Southern Africa’s vulture populations are under constant threat. South Africa itself is home to nine species, seven of which are listed in the Red Data Book of Birds of South Africa, Lesotho and Swaziland (Barnes, 2000) as facing a certain degree of threat of extinction. Among these is the bearded vulture Gypaetus barbatus, whose range in the subcontinent is restricted to the Maluti-Drakensberg mountains. The species is classified as Endangered and its numbers continue to decline. The Cape vulture Gyps coprotheres only occurs in southern Africa and its conservation is one of the main focus areas of the EWT-BoPP. Both the hooded Necrosyrtes monachus and African white-backed vulture Gyps africanus were up-listed to Endangered in the IUCN Red List of Threatened Species during the past 12 months.
Hazards facing the birds include poisoning, persecution, electrocution and collision with power-lines, drowning in farm reservoirs in drier parts of the country, and a shortage of both safe food supplies and suitable habitat.
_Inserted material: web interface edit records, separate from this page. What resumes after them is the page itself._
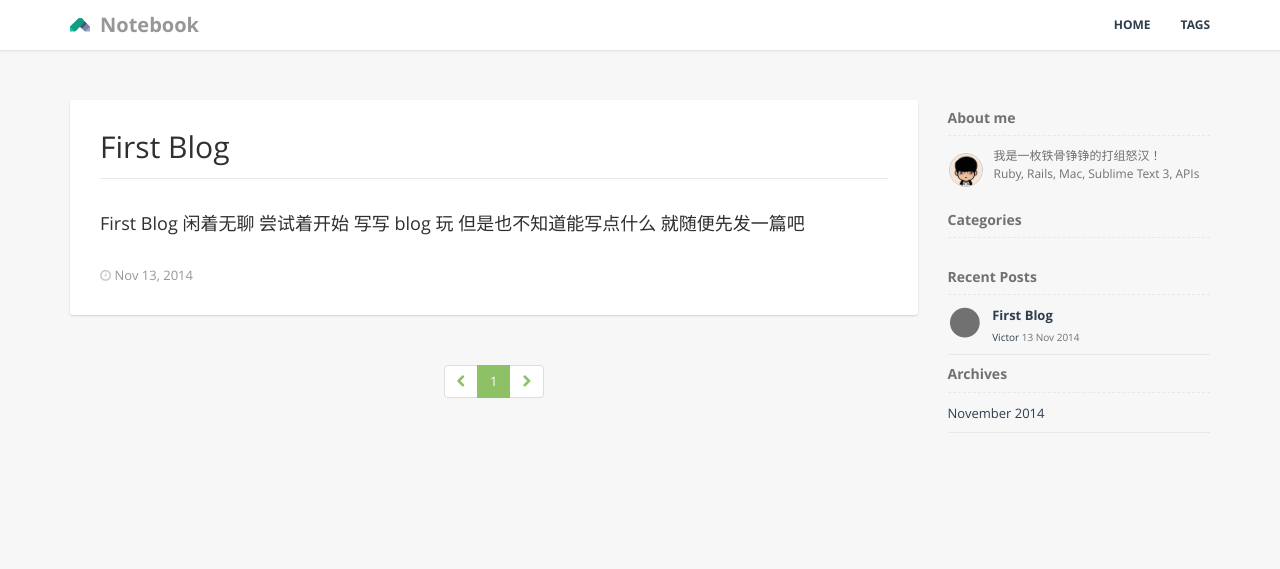
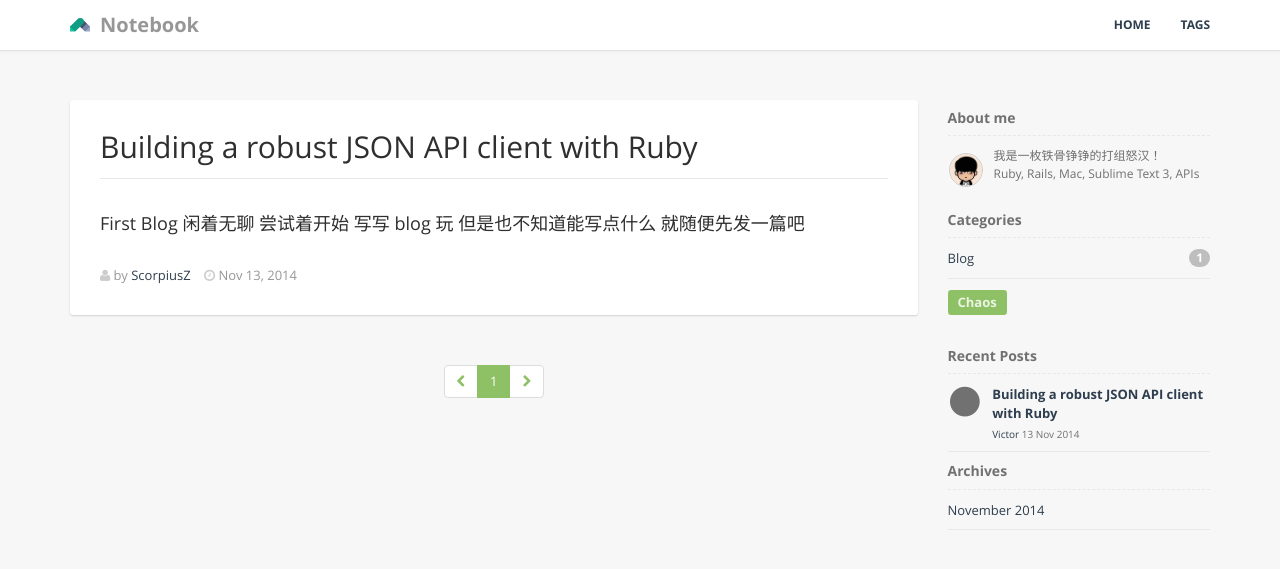
Before and after one commit to ScorpiusZ/ScorpiusZ.github.io, a Jekyll site: the page built from index.html, in a window 1280 px wide. Shown: the top 569 px of the page. Built offline with Jekyll 4.4.1, drawn with Linux system fonts in a browser that asks for light colours; Markdown is read by kramdown in place of the engine named in the settings; the list of posts is cut into pages by our own code.

Commit message:
rewrite my first blog

```diff
--- a/_posts/201411/2014-11-13-first-blog.md
+++ b/_posts/201411/2014-11-13-first-blog.md
@@ -1,3 +1,13 @@
+---
+layout: post
+title:  "Building a robust JSON API client with Ruby"
+date:   2014-11-13 12:10:00
+categories: blog
+tags: chaos
+author: "ScorpiusZ"
+---
+
+
 ##First Blog
 
 闲着无聊 尝试着开始 写写 blog 玩
```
The potential impact of indiscriminately placed wind-energy installations is also recognised as a major emerging threat to large soaring birds such as vultures.
Come to the fun-filled family day at the VulPro facilities near Hartbeespoort Dam on Saturday to find out more about our vultures. Hosted by EWT in collaboration with VulPro and BirdLife South Africa, there’ll be talks on vulture conservation and feeding, and lots of activities for children. Contact André Botha at firstname.lastname@example.org, Kerri Wolter at email@example.com, or Ernst Retief at firstname.lastname@example.org to find out more about the day’s events. A number of rehabilitation centres and vulture restaurants in the country will also host special visitor days, introducing vultures to members of the public. To get involved, e-mail www.international-vulture-awareness-day.org
Look out for scientific editor Tim Jackson’s feature in the October issue of Africa Geographic about vulture flight and how the birds take off and stay aloft. It’s filled with information that will inspire your admiration for these incredible creatures.